What the task requires →
Your task is to copy each line of the material below that includes "Cuconasu".

___

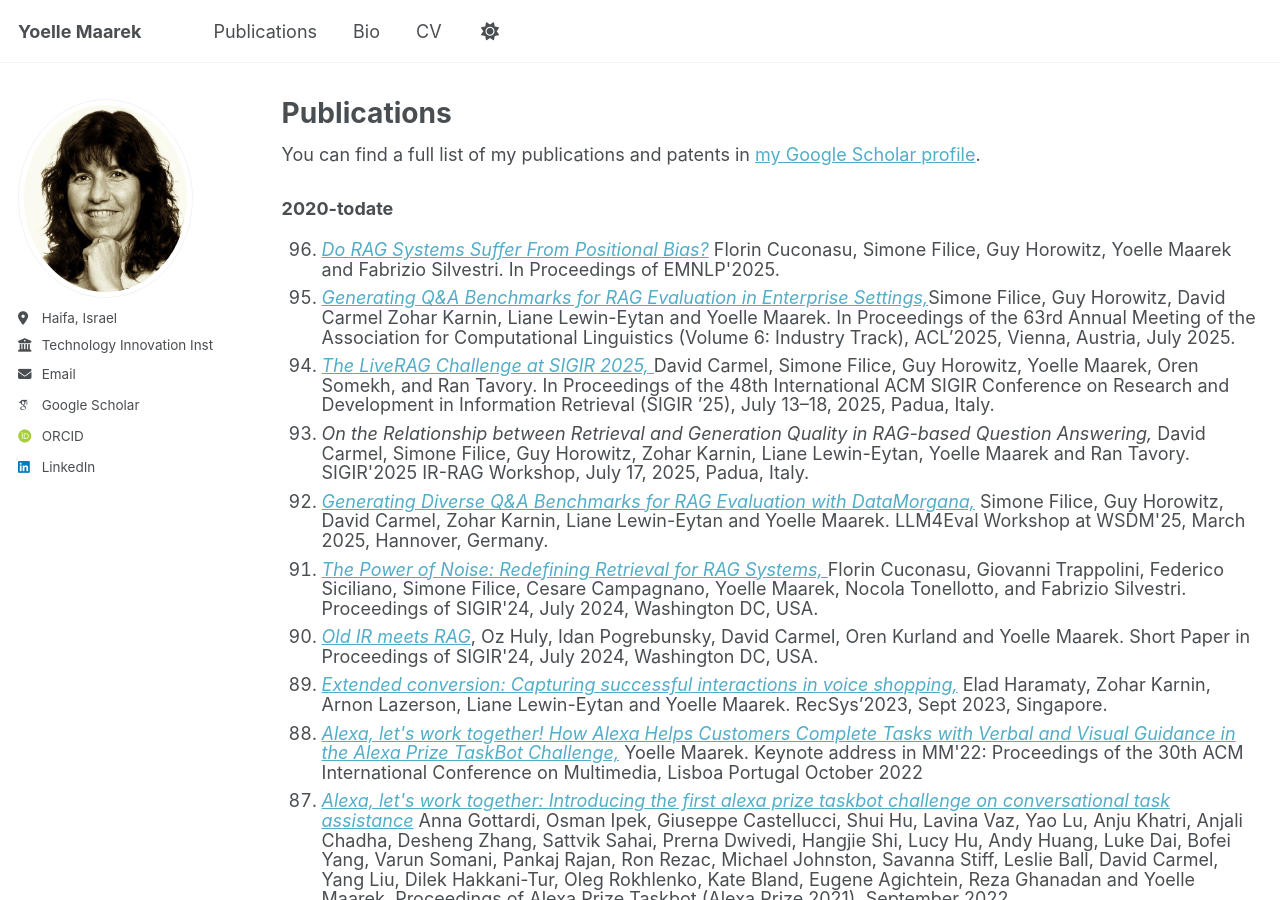
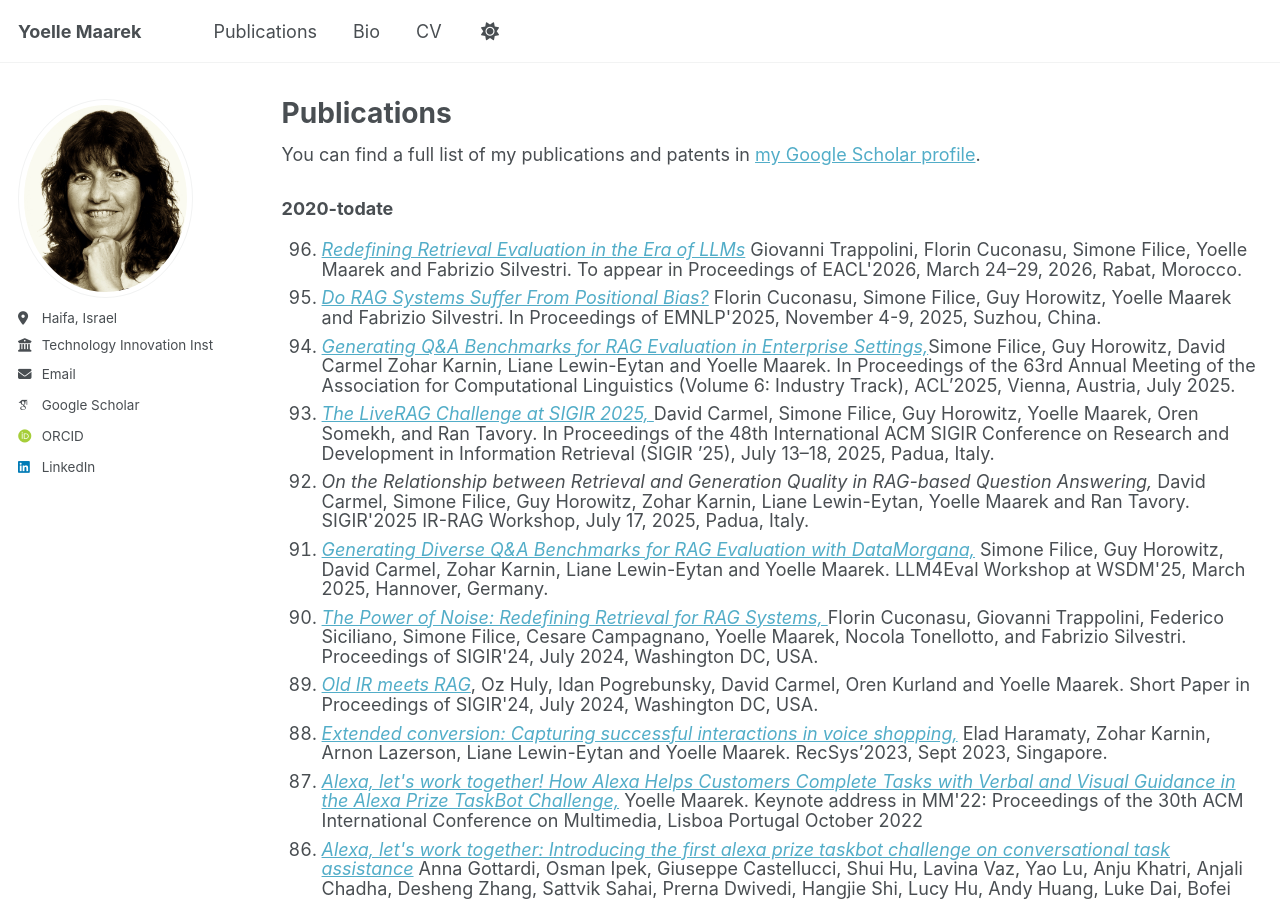
Before and after one commit to yoellemaarek/homepage, a Jekyll site: the page built from _pages/publications.html, in a window 1280 px wide and 900 px high. Built offline with Jekyll 4.4.1, drawn with Linux system fonts in a browser that asks for light colours; some web fonts are replaced.

Commit message:
Add new publications to the publications page
Signed-off-by: Yoelle Maarek <148758323+yoellemaarek@users.noreply.github.com>

```diff
--- a/_pages/publications.html
+++ b/_pages/publications.html
@@ -11,7 +11,8 @@ author_profile: true
 <BR>
 <strong>2020-todate</strong>
 <ol reversed class="ol1" style="line-height: 19.6000003814697px;" start="96">
-<li class="li3"><a href="https://aclanthology.org/2025.emnlp-main.1422.pdf"><em>Do RAG Systems Suffer From Positional Bias?</em></a> Florin Cuconasu, Simone Filice, Guy Horowitz, Yoelle Maarek and Fabrizio Silvestri. In Proceedings of EMNLP'2025. </li>
+<li class="li3"><a href="https://arxiv.org/abs/2510.21440f"><em>Redefining Retrieval Evaluation in the Era of LLMs</em></a> Giovanni Trappolini, Florin Cuconasu, Simone Filice, Yoelle Maarek and Fabrizio Silvestri. To appear in Proceedings of EACL'2026, March 24–29, 2026, Rabat, Morocco.</li>
+<li class="li3"><a href="https://aclanthology.org/2025.emnlp-main.1422.pdf"><em>Do RAG Systems Suffer From Positional Bias?</em></a> Florin Cuconasu, Simone Filice, Guy Horowitz, Yoelle Maarek and Fabrizio Silvestri. In Proceedings of EMNLP'2025, November 4-9, 2025, Suzhou, China. </li>
 <li class="li3"><A href="https://aclanthology.org/2025.acl-industry.33/"><em>Generating Q&A Benchmarks for RAG Evaluation in Enterprise Settings,</em></A>Simone Filice, Guy Horowitz, David Carmel Zohar Karnin, Liane Lewin-Eytan and Yoelle Maarek. In Proceedings of the 63rd Annual Meeting of the Association for Computational Linguistics (Volume 6: Industry Track), ACL’2025, Vienna, Austria, July 2025.</li>
 <li class="li3"><a href="https://dl.acm.org/doi/10.1145/3726302.3733591"><em>The LiveRAG Challenge at SIGIR 2025,</em> </a>David Carmel, Simone Filice, Guy Horowitz, Yoelle Maarek, Oren Somekh, and Ran Tavory. In Proceedings of the 48th International ACM SIGIR Conference on Research and Development
 in Information Retrieval (SIGIR ’25), July 13–18, 2025, Padua, Italy.</li>
```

___

Response to the task →
-<li class="li3"><a href="https://aclanthology.org/2025.emnlp-main.1422.pdf"><em>Do RAG Systems Suffer From Positional Bias?</em></a> Florin Cuconasu, Simone Filice, Guy Horowitz, Yoelle Maarek and Fabrizio Silvestri. In Proceedings of EMNLP'2025. </li>
+<li class="li3"><a href="https://arxiv.org/abs/2510.21440f"><em>Redefining Retrieval Evaluation in the Era of LLMs</em></a> Giovanni Trappolini, Florin Cuconasu, Simone Filice, Yoelle Maarek and Fabrizio Silvestri. To appear in Proceedings of EACL'2026, March 24–29, 2026, Rabat, Morocco.</li>
+<li class="li3"><a href="https://aclanthology.org/2025.emnlp-main.1422.pdf"><em>Do RAG Systems Suffer From Positional Bias?</em></a> Florin Cuconasu, Simone Filice, Guy Horowitz, Yoelle Maarek and Fabrizio Silvestri. In Proceedings of EMNLP'2025, November 4-9, 2025, Suzhou, China. </li>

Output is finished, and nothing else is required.